Whether the US made the right move, with its billions in taxpayer bailout money to US carmakers, or the Swedes have it right by turning a cold shoulder to Saab - only time will tell. The one thing we do know is that but for the bailout, the entire US economy would have been plunged into chaos with the auto company failures coming in the midst of the financial mess that investment bankers were brewing on Wall Street.

No question the US economy is heavily dependent on the auto industry. Meanwhile, in Sweden the economy is more broadly based on a variety of industries and technologies - even though their livelihood depends on exports of their goods and services more than imports. Out of the top 20 corporations in Sweden, only Volvo is known for its motor vehicle manufacturing. They build, sell, and do other things to keep their economy going.

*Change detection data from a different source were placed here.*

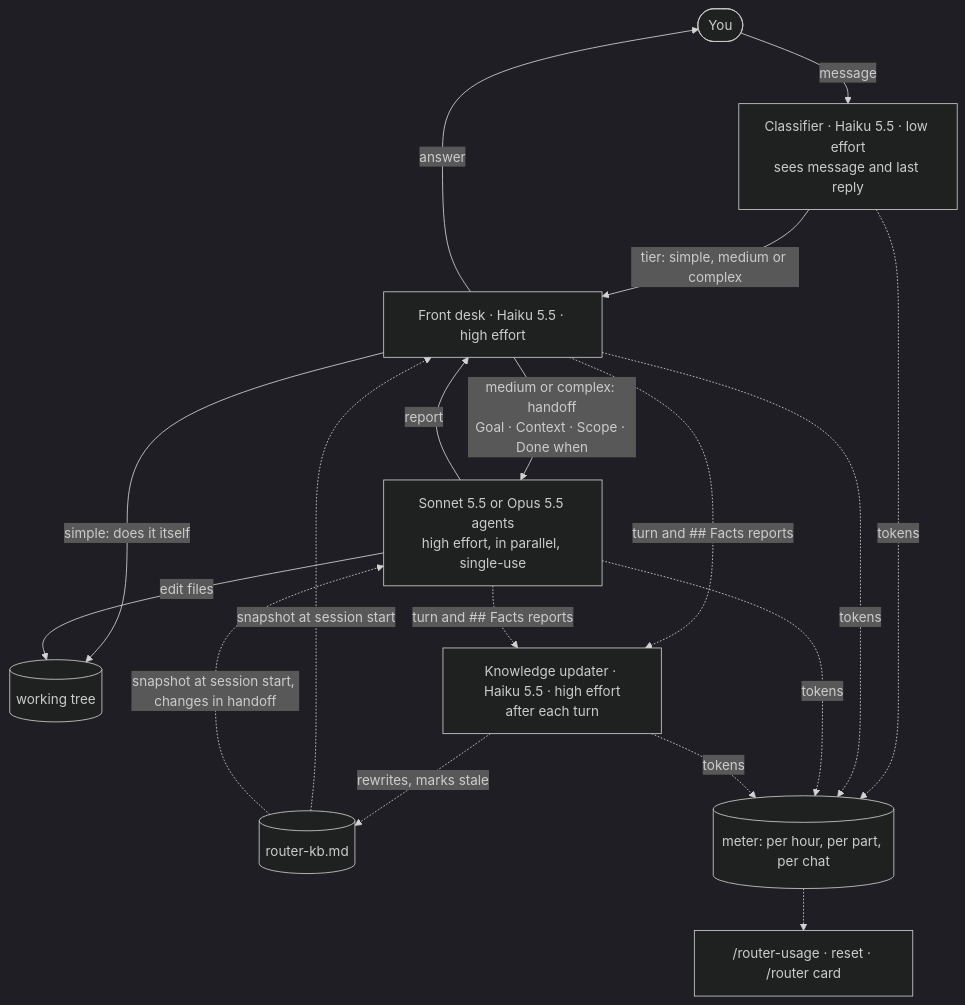
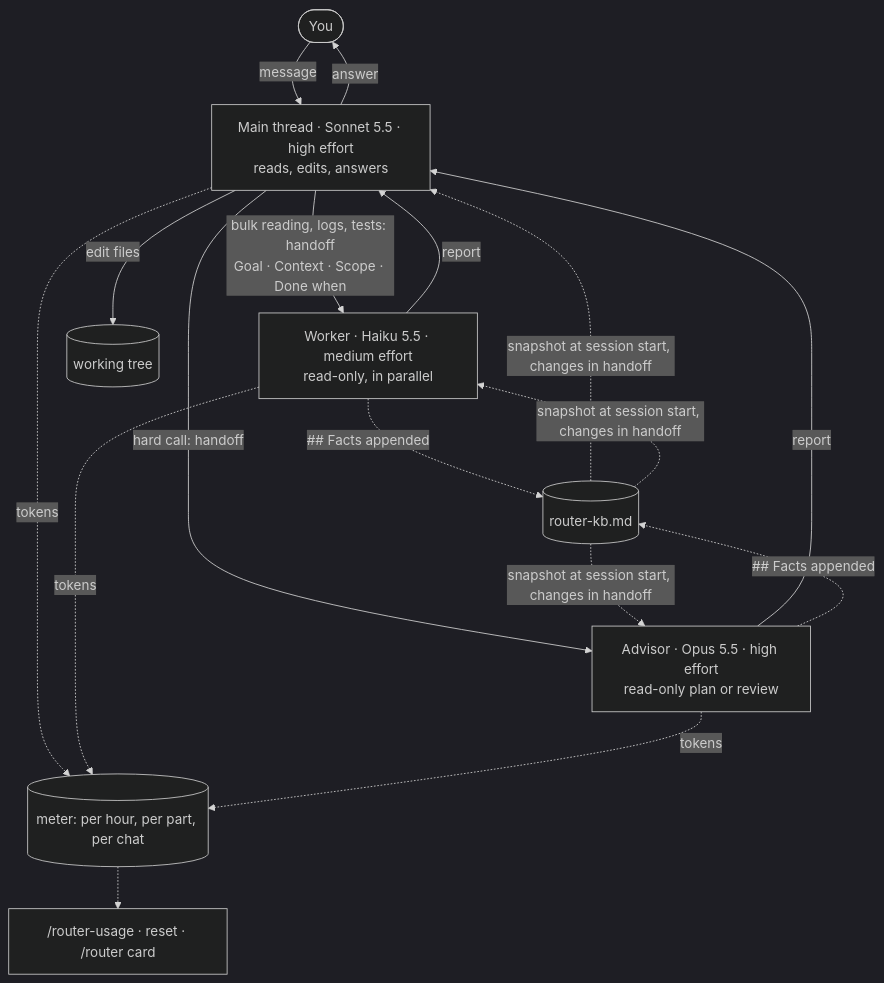
Before and after one commit to AndreaScotti01/claude_router: the diagram in README.md, drawn with Mermaid (dark theme). The commit also changed other lines of this file and 4 other files, not shown here.

````diff
--- a/README.md
+++ b/README.md
@@ -145,16 +139,16 @@
 ```mermaid
 flowchart TD
-    U([You]) -->|message| K["Classifier · Haiku 5.5 · low effort<br/>sees message and last reply"]
-    K -->|"tier: simple, medium or complex"| F["Front desk · Haiku 5.5 · high effort"]
-    F -->|simple: does it itself| W[("working tree")]
-    F -->|"medium or complex: handoff<br/>Goal · Context · Scope · Done when"| A["Sonnet 5.5 or Opus 5.5 agents<br/>high effort, in parallel, single-use"]
-    A -->|edit files| W
-    A -->|report| F
-    F -->|answer| U
-    KB[("router-kb.md")] -.->|"snapshot at session start"| F
+    U([You]) -->|message| M["Main thread · Sonnet 5.5 · high effort<br/>reads, edits, answers"]
+    M -->|"bulk reading, logs, tests: handoff<br/>Goal · Context · Scope · Done when"| W["Worker · Haiku 5.5 · medium effort<br/>read-only, in parallel"]
+    M -->|"hard call: handoff"| A["Advisor · Opus 5.5 · high effort<br/>read-only plan or review"]
+    W -->|report| M
+    A -->|report| M
+    M -->|edit files| T[("working tree")]
+    M -->|answer| U
+    KB[("router-kb.md")] -.->|"snapshot at session start, changes in handoff"| M
+    KB -.->|"snapshot at session start, changes in handoff"| W
     KB -.->|"snapshot at session start, changes in handoff"| A
-    F & A -.->|"turn and ## Facts reports"| T["Knowledge updater · Haiku 5.5 · high effort<br/>after each turn"]
-    T -.->|"rewrites, marks stale"| KB
-    K & F & A & T -.->|tokens| M[("meter: per hour, per part, per chat")]
-    M -.-> S["/router-usage · reset · /router card"]
+    W & A -.->|"## Facts appended"| KB
+    M & W & A -.->|tokens| X[("meter: per hour, per part, per chat")]
+    X -.-> S["/router-usage · reset · /router card"]
 ```
````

Granted Sweden has its minuses - a tax rate double the US rate, for one - but it is also one of the top places for new business opportunities according to many economists too.

Perhaps the US economy came to depend too much on the auto industry, unlike Sweden where the auto industry isn't the only thing impacting the daily lives of the public in so major a way.

Regardless, we're glad to see Saab get by for now. Lemon lawyers didn't get many Saab cases and their quality - and customer loyalty - was probably the reason.

Burdge Law Office
Because life is too short to drive a lemon 

Share this:


Known nationwide as a leading Lemon Law attorney, Ronald L. Burdge has represented literally thousands of consumers in "lemon" lawsuits and actively co-counsels and coaches other Consumer Law attorneys. From 2005 through 2018, attorney Ronald L. Burdge has been named as the only Lemon Law Ohio Super Lawyer by Law and Politics magazine and Thomson Reuters Corp., Professional Division. Burdge restricts his practice to Lemon Law and Consumer Law cases. The Ohio Super Lawyer results are published annually in the January issue of Cincinnati Magazine. Ronald L. Burdge was named Consumer Law Trial Lawyer of the Year 2004 by the National Association of Consumer Advocates, the nation's largest organization of consumer law private and government attorneys. "Your impact on the auto industry has been magnified many times over because of the trail you blazed for others," stated NACA's Executive Director, Will Ogburn. Burdge has represented thousands of consumers in Ohio, Kentucky and elsewhere since 1978 and is a frequent lecturer to national, state and local Bar Associations and Judicial organizations. Burdge is admitted to Ohio's state and federal courts, Kentucky's state courts, and Indiana's federal courts. Other court admissions are on a "pro hac" temporary, case by cases basis.